The hill is part of Cave Hill Country Park, a 300-hectare site on the north-west edge of the city, which includes Belfast Castle and Belfast Zoo. Rising directly from urban streets, the park is well served by
Into the Wild
By far the best way to explore the area is to follow the three signed walking trails. The most dramatic route is also the longest: the 7km Cave Hill Trail includes 270m of ascent, and takes around two-and-a-half hours to complete.
Beginning from Belfast Castle, follow green waymarks through deciduous woodland. The terrain becomes rougher as you emerge from the trees and pass beneath the sheer basalt precipice, the face of which is pockmarked by five man-made caves.
Climb past a hollow known as the Devil’s Punchbowl, below the largest cave and on to the wild, northern shoulder of Cave Hill. Bluebells carpet the hillside in spring, with wild orchids blooming later in the summer. The mountainous terrain feels miles from suburbia, until you reach McArt’s Fort and are rewarded with an incredible panorama over the city and coastline. The Antrim Hills and Mourne Mountains are both visible in the distance.
The route contours high along the hillside for a while, before looping back to the start past an old quarry and more woodland.
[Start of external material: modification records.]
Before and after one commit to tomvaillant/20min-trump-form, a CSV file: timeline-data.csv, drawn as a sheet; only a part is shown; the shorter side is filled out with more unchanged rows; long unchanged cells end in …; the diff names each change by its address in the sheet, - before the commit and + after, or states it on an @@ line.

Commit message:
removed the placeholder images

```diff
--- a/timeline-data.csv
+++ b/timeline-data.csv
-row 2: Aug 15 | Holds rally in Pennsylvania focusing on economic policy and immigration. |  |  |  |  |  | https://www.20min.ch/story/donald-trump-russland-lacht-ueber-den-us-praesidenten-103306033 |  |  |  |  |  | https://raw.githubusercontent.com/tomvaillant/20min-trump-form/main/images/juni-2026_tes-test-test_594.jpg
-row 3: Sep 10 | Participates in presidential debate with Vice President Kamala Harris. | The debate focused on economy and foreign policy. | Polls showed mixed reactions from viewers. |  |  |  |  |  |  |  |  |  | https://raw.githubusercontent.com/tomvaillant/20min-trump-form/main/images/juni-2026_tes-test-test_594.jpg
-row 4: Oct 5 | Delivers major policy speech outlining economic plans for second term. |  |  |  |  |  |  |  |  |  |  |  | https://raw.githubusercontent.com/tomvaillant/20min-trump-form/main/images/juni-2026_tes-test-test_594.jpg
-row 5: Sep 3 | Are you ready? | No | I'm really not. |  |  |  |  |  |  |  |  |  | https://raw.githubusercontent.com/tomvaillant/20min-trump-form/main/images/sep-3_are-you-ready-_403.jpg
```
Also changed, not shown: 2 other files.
Having descended back to street level, you’ll never look at Belfast in the same way again.
Helen Fairbairn has worked as a professional outdoor writer for the past 20 years.